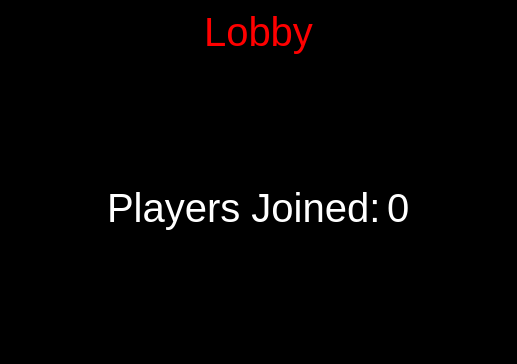
The window that DodgeBall/lobby.ui (demolition18956/DodgeBall-Game) describes before a commit, drawn with Qt 5.
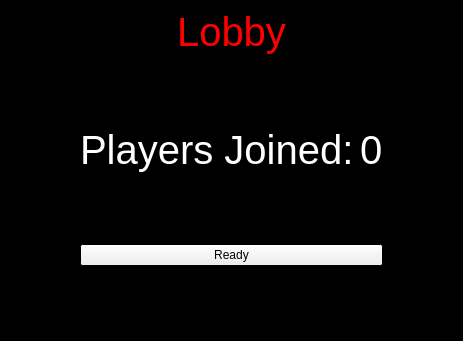
The same window after the commit.

The edit to the form file:
```diff
--- a/DodgeBall/lobby.ui
+++ b/DodgeBall/lobby.ui
@@ -6,8 +6,8 @@
    <rect>
     <x>0</x>
     <y>0</y>
-    <width>517</width>
-    <height>364</height>
+    <width>463</width>
+    <height>341</height>
    </rect>
   </property>
   <property name="palette">
@@ -681,6 +681,26 @@
           </property>
          </spacer>
         </item>
+        <item>
+         <widget class="QPushButton" name="readyButton">
+          <property name="text">
+           <string>Ready</string>
+          </property>
+         </widget>
+        </item>
+        <item>
+         <spacer name="verticalSpacer_3">
+          <property name="orientation">
+           <enum>Qt::Vertical</enum>
+          </property>
+          <property name="sizeHint" stdset="0">
+           <size>
+            <width>20</width>
+            <height>40</height>
+           </size>
+          </property>
+         </spacer>
+        </item>
        </layout>
       </item>
       <item>
```
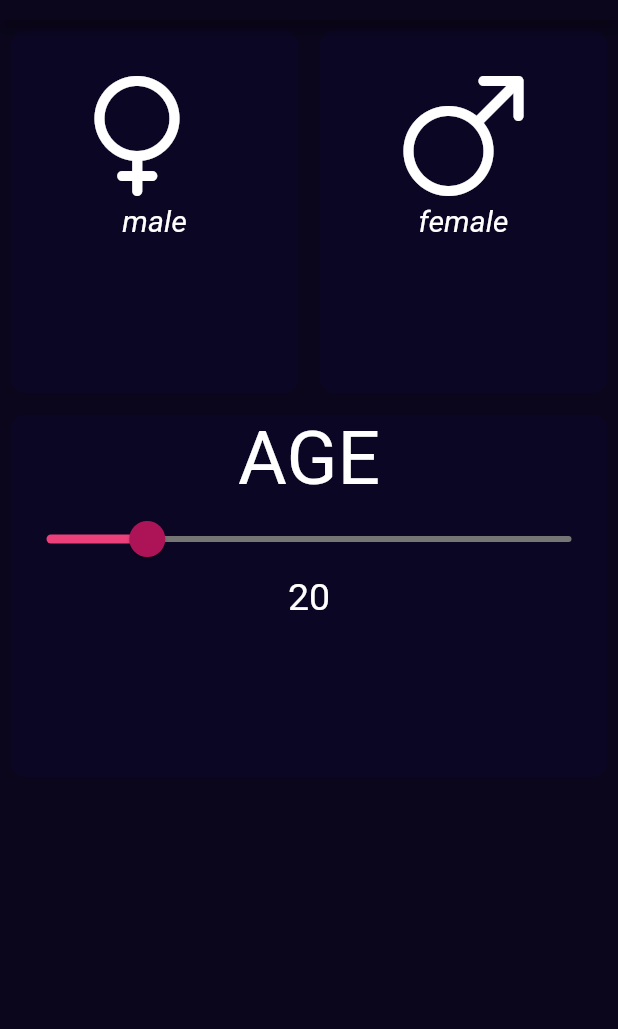
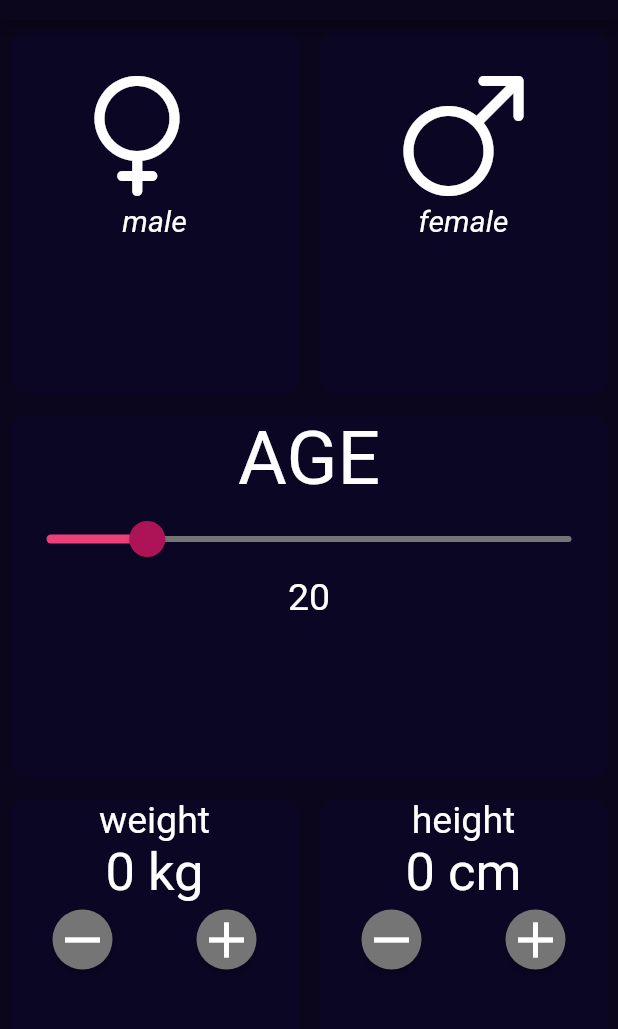
Before and after one commit to AbhijitHycinth/flutter-bmi-calculator, a Flutter app: the screen it shows after launch, on a phone screen of 412 x 824 dp, the part 64-1093 px from its top. Run offline on Flutter 3.47's test engine with Material 2 defaults, Android fonts, the phone set to English and light mode, and no system bars.

Commit message:
Added custom counter to add height and weight

```diff
--- /dev/null
+++ b/lib/widgets/components/custom_counter.dart
@@ -0,0 +1,70 @@
+import 'package:bmi_calculator/styles.dart';
+import 'package:flutter/material.dart';
+
+const Map<String, Map<String, String>> units = {
+  "height": {"imperical": "cm"},
+  "weight": {"imperical": "kg"}
+};
+
+class CustomCounter extends StatelessWidget {
+  final String label;
+  final int value;
+  final Function onChange;
+  final String scale;
+  static const int kMinValue = 0;
+
+  CustomCounter(
+      {@required this.label,
+      this.value = 20,
+      @required this.onChange,
+      this.scale = "imperical"});
+
+  void _decrement() {
+    if (value == kMinValue) {
+      return;
+    }
+    onChange(value - 1);
+  }
+
+  void _increment() {
+    onChange(value + 1);
+  }
+
+  @override
+  Widget build(BuildContext context) {
+    String unit = units[label][scale];
+    return Column(
+      children: <Widget>[
+        Text(label, style: kAgeStyle.copyWith(fontSize: 25)),
+        Text('$value $unit', style: kAgeStyle.copyWith(fontSize: 35)),
+        Row(
+          mainAxisAlignment: MainAxisAlignment.spaceAround,
+          children: <Widget>[
+            buildRawMaterialButton(
+              onPressed: _decrement,
+              iconData: Icons.remove,
+            ),
+            buildRawMaterialButton(
+              onPressed: _increment,
+              iconData: Icons.add,
+            ),
+          ],
+        )
+      ],
+    );
+  }
+
+  RawMaterialButton buildRawMaterialButton(
+      {Function onPressed, IconData iconData}) {
+    return RawMaterialButton(
+        onPressed: onPressed,
+        enableFeedback: false,
+        shape: CircleBorder(),
+        fillColor: Colors.grey[600],
+        child: Icon(
+          iconData,
+          color: Colors.white,
+          size: 40,
+        ));
+  }
+}
--- a/lib/widgets/screen/main_page.dart
+++ b/lib/widgets/screen/main_page.dart
@@ -1,6 +1,7 @@
 import 'package:bmi_calculator/customIcons/gender_icons.dart';
 import 'package:bmi_calculator/widgets/components/card.dart';
 import 'package:bmi_calculator/widgets/components/clickable_card.dart';
+import 'package:bmi_calculator/widgets/components/custom_counter.dart';
 import 'package:bmi_calculator/widgets/components/text_slider.dart';
 import 'package:flutter/material.dart';
 
@@ -12,6 +13,8 @@ class MainPage extends StatefulWidget {
 class _MainPageState extends State<MainPage> {
   String _selectedGender;
   double selectedAge = 20;
+  int weight = 0;
+  int height = 0;
 
   void setGender(String gender) {
     setState(() {
@@ -62,8 +65,35 @@ class _MainPageState extends State<MainPage> {
           )),
         ),
         Expanded(
-            child: CustomCard(
-          child: SizedBox(),
+            child: Row(
+          children: <Widget>[
+            Expanded(
+              child: CustomCard(
+                child: CustomCounter(
+                  label: "weight",
+                  value: weight,
+                  onChange: (value) {
+                    setState(() {
+                      weight = value;
+                    });
+                  },
+                ),
+              ),
+            ),
+            Expanded(
+              child: CustomCard(
+                child: CustomCounter(
+                  label: "height",
+                  value: height,
+                  onChange: (value) {
+                    setState(() {
+                      height = value;
+                    });
+                  },
+                ),
+              ),
+            ),
+          ],
         )),
       ],
     );
```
● ● ● ● ● ● ●
§ **ACTIVITY**
Please copy the data above exactly, omitting the pictures.

§ **OUTPUT OF THE EXERCISE**
The window that DodgeBall/lobby.ui (demolition18956/DodgeBall-Game) describes before a commit, drawn with Qt 5.
The same window after the commit.

The edit to the form file:
```diff
--- a/DodgeBall/lobby.ui
+++ b/DodgeBall/lobby.ui
@@ -6,8 +6,8 @@
    <rect>
     <x>0</x>
     <y>0</y>
-    <width>517</width>
-    <height>364</height>
+    <width>463</width>
+    <height>341</height>
    </rect>
   </property>
   <property name="palette">
@@ -681,6 +681,26 @@
           </property>
          </spacer>
         </item>
+        <item>
+         <widget class="QPushButton" name="readyButton">
+          <property name="text">
+           <string>Ready</string>
+          </property>
+         </widget>
+        </item>
+        <item>
+         <spacer name="verticalSpacer_3">
+          <property name="orientation">
+           <enum>Qt::Vertical</enum>
+          </property>
+          <property name="sizeHint" stdset="0">
+           <size>
+            <width>20</width>
+            <height>40</height>
+           </size>
+          </property>
+         </spacer>
+        </item>
        </layout>
       </item>
       <item>
```
Before and after one commit to AbhijitHycinth/flutter-bmi-calculator, a Flutter app: the screen it shows after launch, on a phone screen of 412 x 824 dp, the part 64-1093 px from its top. Run offline on Flutter 3.47's test engine with Material 2 defaults, Android fonts, the phone set to English and light mode, and no system bars.

Commit message:
Added custom counter to add height and weight

```diff
--- /dev/null
+++ b/lib/widgets/components/custom_counter.dart
@@ -0,0 +1,70 @@
+import 'package:bmi_calculator/styles.dart';
+import 'package:flutter/material.dart';
+
+const Map<String, Map<String, String>> units = {
+  "height": {"imperical": "cm"},
+  "weight": {"imperical": "kg"}
+};
+
+class CustomCounter extends StatelessWidget {
+  final String label;
+  final int value;
+  final Function onChange;
+  final String scale;
+  static const int kMinValue = 0;
+
+  CustomCounter(
+      {@required this.label,
+      this.value = 20,
+      @required this.onChange,
+      this.scale = "imperical"});
+
+  void _decrement() {
+    if (value == kMinValue) {
+      return;
+    }
+    onChange(value - 1);
+  }
+
+  void _increment() {
+    onChange(value + 1);
+  }
+
+  @override
+  Widget build(BuildContext context) {
+    String unit = units[label][scale];
+    return Column(
+      children: <Widget>[
+        Text(label, style: kAgeStyle.copyWith(fontSize: 25)),
+        Text('$value $unit', style: kAgeStyle.copyWith(fontSize: 35)),
+        Row(
+          mainAxisAlignment: MainAxisAlignment.spaceAround,
+          children: <Widget>[
+            buildRawMaterialButton(
+              onPressed: _decrement,
+              iconData: Icons.remove,
+            ),
+            buildRawMaterialButton(
+              onPressed: _increment,
+              iconData: Icons.add,
+            ),
+          ],
+        )
+      ],
+    );
+  }
+
+  RawMaterialButton buildRawMaterialButton(
+      {Function onPressed, IconData iconData}) {
+    return RawMaterialButton(
+        onPressed: onPressed,
+        enableFeedback: false,
+        shape: CircleBorder(),
+        fillColor: Colors.grey[600],
+        child: Icon(
+          iconData,
+          color: Colors.white,
+          size: 40,
+        ));
+  }
+}
--- a/lib/widgets/screen/main_page.dart
+++ b/lib/widgets/screen/main_page.dart
@@ -1,6 +1,7 @@
 import 'package:bmi_calculator/customIcons/gender_icons.dart';
 import 'package:bmi_calculator/widgets/components/card.dart';
 import 'package:bmi_calculator/widgets/components/clickable_card.dart';
+import 'package:bmi_calculator/widgets/components/custom_counter.dart';
 import 'package:bmi_calculator/widgets/components/text_slider.dart';
 import 'package:flutter/material.dart';
 
@@ -12,6 +13,8 @@ class MainPage extends StatefulWidget {
 class _MainPageState extends State<MainPage> {
   String _selectedGender;
   double selectedAge = 20;
+  int weight = 0;
+  int height = 0;
 
   void setGender(String gender) {
     setState(() {
@@ -62,8 +65,35 @@ class _MainPageState extends State<MainPage> {
           )),
         ),
         Expanded(
-            child: CustomCard(
-          child: SizedBox(),
+            child: Row(
+          children: <Widget>[
+            Expanded(
+              child: CustomCard(
+                child: CustomCounter(
+                  label: "weight",
+                  value: weight,
+                  onChange: (value) {
+                    setState(() {
+                      weight = value;
+                    });
+                  },
+                ),
+              ),
+            ),
+            Expanded(
+              child: CustomCard(
+                child: CustomCounter(
+                  label: "height",
+                  value: height,
+                  onChange: (value) {
+                    setState(() {
+                      height = value;
+                    });
+                  },
+                ),
+              ),
+            ),
+          ],
         )),
       ],
     );
```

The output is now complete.